The interior comes literally from the surrounding earth. "We gathered sand from the wash and mixed it with local clays to make plasters, giving the walls similar tones and textures to the natural environment," Brown says. A work in progress, so far, they've taken out a closet and converted that space into a small kitchenette, built a bed frame, and even retrofitted a wooden trough into a sink, which is one of Brown's favorite design elements.


It was important they did all the work themselves, always trying to make or reuse things rather than buying them new.

Ehrecke built all the furniture and Brown wove most of the textiles. "We made the light fixtures out of baskets we found at a flea market and a lot of the decor was picked up at local thrift stores or made by artists," says Brown. If they can't make or upcycle it, Brown and Ehrecke always try to invest in — or trade with — artisans directly rather than big corporations.

Pottery that coordinates with the interior walls is from Artisan Artifacts.

The linen bedding is from In Bed Store and Paradise People.

The talented couple even teaches workshops on natural building and spends lots of time on farms creating outdoor kitchens and wood-fired ovens. When it comes to walking the talk, it goes without saying Brown and Ehrecke are the real deal. "Our home is a direct reflection of the landscape around us," says Brown. "We love design that is intentional, low impact, and seamlessly blends with the natural world around us." But ultimately for Brown, "the house wouldn't feel like home without family in it." (Including their puppy, Sunny!)

Locals Know Best

Favorite Piece of Design or Architecture: A-Z West

Best Vintage Finds: Sky Village Swap Meet —"So many hidden treasures if you're willing to dig!"

Best Happy Hour: Pappy & Harriet's Pioneertown Palace — "They always have live music and a fun crowd. Plus, the building is an old adobe structure, which we love."

Best Coffee: Frontier Café | Giant Rock Meeting Room and Coffee

Best Art and Culture: Compound Yucca Valley — "Every month a new artist has a show opening. It's a great opportunity to get together as a community and see some great art.
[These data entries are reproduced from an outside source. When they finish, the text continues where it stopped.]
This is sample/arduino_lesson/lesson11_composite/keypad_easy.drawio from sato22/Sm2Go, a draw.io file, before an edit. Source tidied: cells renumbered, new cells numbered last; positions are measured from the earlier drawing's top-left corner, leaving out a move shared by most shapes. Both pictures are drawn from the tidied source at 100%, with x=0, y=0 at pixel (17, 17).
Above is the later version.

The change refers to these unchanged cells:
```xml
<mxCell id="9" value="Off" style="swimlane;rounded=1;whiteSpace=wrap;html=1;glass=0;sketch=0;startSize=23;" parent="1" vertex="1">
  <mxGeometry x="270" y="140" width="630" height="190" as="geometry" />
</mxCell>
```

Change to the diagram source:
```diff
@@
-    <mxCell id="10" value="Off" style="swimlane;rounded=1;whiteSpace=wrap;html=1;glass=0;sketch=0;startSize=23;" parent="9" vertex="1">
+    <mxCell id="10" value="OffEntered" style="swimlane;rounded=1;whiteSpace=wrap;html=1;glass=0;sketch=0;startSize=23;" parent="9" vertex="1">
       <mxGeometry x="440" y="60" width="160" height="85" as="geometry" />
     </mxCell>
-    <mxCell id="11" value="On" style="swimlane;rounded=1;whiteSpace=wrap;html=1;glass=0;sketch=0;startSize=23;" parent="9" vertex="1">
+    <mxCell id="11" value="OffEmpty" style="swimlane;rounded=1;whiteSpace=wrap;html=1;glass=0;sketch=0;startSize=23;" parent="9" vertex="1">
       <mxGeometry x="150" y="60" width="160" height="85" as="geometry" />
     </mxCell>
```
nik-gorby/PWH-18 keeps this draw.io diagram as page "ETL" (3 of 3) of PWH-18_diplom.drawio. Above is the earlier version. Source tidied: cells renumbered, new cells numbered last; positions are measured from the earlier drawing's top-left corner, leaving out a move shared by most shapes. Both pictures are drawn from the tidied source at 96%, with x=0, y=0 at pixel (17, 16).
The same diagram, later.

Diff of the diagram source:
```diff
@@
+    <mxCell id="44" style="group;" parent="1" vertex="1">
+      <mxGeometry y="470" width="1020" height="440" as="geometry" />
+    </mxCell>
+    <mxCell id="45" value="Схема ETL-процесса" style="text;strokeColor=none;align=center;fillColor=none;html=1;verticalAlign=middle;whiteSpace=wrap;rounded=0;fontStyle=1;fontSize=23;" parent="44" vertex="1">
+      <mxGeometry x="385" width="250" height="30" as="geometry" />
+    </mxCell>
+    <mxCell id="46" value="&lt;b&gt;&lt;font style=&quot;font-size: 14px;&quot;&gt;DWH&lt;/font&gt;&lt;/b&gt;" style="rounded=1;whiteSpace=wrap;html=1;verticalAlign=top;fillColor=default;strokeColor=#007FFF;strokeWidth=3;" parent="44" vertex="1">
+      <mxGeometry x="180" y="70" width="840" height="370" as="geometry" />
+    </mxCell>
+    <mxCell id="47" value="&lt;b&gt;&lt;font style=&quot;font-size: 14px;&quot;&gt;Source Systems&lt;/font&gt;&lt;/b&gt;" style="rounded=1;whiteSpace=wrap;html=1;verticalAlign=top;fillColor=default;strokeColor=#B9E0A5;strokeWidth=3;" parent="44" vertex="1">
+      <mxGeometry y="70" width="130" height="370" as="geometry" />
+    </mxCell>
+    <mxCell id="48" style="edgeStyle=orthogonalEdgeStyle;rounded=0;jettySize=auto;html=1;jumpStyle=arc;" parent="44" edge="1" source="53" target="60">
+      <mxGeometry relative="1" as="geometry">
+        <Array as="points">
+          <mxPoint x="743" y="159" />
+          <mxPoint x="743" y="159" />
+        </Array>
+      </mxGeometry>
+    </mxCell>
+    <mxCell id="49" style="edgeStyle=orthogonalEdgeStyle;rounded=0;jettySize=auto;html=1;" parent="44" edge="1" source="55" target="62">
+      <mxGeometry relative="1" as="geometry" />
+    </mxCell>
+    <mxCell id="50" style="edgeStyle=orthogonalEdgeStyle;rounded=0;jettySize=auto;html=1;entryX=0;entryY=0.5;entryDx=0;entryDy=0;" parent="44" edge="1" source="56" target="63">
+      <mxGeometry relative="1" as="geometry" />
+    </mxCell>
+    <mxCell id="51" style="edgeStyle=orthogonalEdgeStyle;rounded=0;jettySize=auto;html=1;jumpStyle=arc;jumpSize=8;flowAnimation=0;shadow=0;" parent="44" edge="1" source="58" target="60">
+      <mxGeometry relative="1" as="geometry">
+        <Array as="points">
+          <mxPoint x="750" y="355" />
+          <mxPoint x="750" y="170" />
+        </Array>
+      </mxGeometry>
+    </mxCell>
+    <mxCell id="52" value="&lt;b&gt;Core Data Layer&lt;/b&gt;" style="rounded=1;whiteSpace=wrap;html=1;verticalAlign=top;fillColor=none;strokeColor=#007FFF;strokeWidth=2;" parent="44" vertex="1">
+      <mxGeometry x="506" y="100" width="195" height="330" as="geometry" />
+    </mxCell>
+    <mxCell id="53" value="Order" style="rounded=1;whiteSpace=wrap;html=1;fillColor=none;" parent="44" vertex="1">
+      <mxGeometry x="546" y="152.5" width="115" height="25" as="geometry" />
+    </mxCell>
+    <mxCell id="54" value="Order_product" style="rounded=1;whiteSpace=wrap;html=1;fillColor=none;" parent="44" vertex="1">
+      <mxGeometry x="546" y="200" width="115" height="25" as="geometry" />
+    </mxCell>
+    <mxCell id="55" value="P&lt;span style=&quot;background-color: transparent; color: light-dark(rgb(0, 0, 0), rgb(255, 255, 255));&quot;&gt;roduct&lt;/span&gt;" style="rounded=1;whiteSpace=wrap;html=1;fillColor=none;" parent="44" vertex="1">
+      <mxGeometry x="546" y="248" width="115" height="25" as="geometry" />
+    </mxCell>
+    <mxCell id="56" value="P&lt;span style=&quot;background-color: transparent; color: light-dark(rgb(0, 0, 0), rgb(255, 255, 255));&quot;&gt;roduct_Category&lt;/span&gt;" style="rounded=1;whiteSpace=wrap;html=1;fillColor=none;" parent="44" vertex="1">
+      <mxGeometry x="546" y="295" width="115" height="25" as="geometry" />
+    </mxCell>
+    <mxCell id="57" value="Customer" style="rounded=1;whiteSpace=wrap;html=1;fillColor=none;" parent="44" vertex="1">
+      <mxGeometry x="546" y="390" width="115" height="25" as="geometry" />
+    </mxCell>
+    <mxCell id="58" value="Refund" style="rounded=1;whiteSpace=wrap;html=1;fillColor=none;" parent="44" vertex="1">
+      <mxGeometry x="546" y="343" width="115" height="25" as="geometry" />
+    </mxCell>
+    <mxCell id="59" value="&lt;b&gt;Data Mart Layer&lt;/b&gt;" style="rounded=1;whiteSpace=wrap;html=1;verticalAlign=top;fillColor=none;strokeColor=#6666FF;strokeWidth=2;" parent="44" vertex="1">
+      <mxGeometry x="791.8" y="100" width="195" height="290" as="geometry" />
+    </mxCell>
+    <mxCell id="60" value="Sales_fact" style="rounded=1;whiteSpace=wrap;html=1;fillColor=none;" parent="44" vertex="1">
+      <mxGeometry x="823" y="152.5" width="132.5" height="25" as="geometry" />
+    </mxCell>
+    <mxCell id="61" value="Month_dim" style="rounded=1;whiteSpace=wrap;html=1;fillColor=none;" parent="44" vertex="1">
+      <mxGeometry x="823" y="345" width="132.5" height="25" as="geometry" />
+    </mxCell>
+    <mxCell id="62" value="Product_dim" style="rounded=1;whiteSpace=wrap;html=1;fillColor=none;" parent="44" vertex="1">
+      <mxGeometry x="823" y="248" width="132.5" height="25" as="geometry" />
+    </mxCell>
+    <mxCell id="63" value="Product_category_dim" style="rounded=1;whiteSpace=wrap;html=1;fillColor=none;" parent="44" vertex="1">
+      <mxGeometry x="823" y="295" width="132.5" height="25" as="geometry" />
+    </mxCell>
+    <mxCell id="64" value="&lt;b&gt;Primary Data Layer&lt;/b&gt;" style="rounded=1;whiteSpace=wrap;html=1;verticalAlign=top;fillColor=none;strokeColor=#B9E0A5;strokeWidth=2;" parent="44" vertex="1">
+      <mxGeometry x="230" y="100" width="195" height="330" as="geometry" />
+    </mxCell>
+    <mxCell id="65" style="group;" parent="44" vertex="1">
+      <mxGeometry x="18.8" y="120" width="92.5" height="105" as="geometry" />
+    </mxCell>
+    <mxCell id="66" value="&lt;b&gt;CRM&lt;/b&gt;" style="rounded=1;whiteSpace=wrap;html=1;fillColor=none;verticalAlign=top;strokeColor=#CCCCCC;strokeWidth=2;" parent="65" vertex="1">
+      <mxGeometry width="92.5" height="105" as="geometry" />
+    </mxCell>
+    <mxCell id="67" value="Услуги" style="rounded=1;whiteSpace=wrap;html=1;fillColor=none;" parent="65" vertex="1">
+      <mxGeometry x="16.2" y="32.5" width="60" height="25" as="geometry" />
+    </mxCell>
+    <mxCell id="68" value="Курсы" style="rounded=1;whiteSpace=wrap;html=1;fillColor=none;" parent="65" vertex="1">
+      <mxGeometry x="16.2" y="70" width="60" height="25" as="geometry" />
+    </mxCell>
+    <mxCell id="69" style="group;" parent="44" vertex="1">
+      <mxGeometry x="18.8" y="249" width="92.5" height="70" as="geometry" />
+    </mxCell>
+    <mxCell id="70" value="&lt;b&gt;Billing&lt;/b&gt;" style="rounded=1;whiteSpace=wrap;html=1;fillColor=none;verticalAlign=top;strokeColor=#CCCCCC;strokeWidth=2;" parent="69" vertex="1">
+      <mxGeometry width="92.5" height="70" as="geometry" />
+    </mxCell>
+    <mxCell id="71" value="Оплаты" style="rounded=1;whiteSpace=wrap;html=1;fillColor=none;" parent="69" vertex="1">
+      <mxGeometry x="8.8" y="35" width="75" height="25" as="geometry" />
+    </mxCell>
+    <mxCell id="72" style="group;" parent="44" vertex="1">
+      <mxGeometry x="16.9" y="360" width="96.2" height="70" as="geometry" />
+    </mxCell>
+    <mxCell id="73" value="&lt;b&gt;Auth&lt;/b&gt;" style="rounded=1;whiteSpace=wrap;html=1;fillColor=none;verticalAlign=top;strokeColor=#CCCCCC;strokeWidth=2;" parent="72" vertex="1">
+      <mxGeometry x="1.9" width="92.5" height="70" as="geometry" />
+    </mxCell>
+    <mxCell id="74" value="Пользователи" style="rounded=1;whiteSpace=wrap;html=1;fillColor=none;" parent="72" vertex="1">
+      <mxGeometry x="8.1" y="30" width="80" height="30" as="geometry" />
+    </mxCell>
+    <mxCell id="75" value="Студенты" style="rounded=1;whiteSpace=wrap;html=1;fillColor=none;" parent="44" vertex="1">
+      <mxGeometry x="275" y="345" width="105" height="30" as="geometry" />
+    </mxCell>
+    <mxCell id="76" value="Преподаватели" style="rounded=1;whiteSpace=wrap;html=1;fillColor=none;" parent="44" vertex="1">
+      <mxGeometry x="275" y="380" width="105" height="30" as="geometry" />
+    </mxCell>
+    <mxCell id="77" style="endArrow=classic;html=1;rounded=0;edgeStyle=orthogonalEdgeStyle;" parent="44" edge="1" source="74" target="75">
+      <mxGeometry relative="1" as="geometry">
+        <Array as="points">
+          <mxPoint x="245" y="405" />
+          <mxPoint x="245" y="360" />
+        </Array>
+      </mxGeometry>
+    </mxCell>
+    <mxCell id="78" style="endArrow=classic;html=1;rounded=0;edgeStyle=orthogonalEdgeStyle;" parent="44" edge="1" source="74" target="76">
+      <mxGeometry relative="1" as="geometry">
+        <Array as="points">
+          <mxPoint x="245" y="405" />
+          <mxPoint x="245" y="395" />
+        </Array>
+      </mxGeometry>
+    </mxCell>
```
When People Come to Visit, I would take them to: "Head to Pioneertown through Pipes Canyon. It's a beautiful drive and we love getting out and walking at the Preserve. If it's a weekend, we would go for breakfast at Frontier Café and then head to the swap meet to see if we could find any treasures. After that, we'd swing by Joshua Tree National Park for a hike followed by dinner at La Copine and a bonfire at our place."